\[P = 2(1 + q^{\frac{1}{2}} \cos p)q^{\frac{1}{2}} \sin p) \nonumber\]

- Assuming that \(q, p\) are canonical variables, i.e. \([q, p]=1\), show directly from the above transformation equations that \(Q, P\) are canonical variables.
- Show that the generating function that generates this transformation between the two sets of canonical variables is \[F_3 = −[e^Q − 1]^2 \tan p \nonumber\]

6. Consider a bound two-body system comprising a mass \(m\) in an orbit at a distance \(r\) from a mass \(M\). The attractive central force binding the two-body system is

\[\mathbf{F} = \frac{k}{r^2}\mathbf{\hat{r}} \nonumber\]

where \(k\) is negative. Use Poisson brackets to prove that the eccentricity vector \(A = p\times L+\mu k\hat{r}\) is a conserved quantity.

7. Consider the case of a single mass m where the Hamiltonian \(H =\frac{1}{2}p^2\).

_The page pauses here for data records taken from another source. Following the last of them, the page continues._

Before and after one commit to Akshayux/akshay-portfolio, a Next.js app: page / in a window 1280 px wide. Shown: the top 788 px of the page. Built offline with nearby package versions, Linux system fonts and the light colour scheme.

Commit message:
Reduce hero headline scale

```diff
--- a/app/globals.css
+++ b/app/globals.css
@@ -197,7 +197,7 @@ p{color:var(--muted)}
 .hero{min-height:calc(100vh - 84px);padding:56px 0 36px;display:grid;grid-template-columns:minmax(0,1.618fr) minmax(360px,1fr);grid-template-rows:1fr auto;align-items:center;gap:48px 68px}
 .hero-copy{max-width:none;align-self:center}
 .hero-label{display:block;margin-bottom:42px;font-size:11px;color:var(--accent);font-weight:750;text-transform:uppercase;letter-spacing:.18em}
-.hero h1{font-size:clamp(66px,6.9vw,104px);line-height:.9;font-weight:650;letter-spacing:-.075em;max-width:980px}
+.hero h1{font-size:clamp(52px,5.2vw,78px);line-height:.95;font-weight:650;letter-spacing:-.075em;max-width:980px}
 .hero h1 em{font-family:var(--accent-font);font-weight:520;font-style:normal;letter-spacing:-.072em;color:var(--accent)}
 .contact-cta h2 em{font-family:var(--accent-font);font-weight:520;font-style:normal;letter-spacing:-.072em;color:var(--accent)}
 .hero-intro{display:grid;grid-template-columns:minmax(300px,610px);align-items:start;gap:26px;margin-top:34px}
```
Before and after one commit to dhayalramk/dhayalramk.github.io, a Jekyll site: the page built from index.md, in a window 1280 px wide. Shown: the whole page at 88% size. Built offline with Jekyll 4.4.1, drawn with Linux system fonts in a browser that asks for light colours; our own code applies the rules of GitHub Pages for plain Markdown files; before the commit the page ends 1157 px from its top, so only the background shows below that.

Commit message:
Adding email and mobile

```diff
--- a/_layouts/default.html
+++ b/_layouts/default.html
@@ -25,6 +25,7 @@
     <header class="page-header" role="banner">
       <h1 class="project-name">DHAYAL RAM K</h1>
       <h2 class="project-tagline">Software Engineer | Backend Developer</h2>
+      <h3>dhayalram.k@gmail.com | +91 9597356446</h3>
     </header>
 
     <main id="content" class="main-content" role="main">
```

- Use the generating function \(S(q, P, t)\) to solve the Hamilton-Jacobi equation with the canonical transformation \(q = q(Q, P)\) and \(p = p(Q, P)\) and determine the equations relating the \((q, p)\) variables to the transformed coordinate and momentum \((Q, P)\).
- If there is a perturbing Hamiltonian \(\Delta H =\frac{1}{2}q^2\), then \(P\) will not be constant. Express the transformed Hamiltonian \(H\) (using the transformation given above in terms of \(P\), \(Q\), and \(t\)). Solve for \(Q(t)\) and \(P(t)\) and show that the perturbed solution \(q[Q(t), P(t)]\), \(p[Q(t), P(t)]\) is simple harmonic.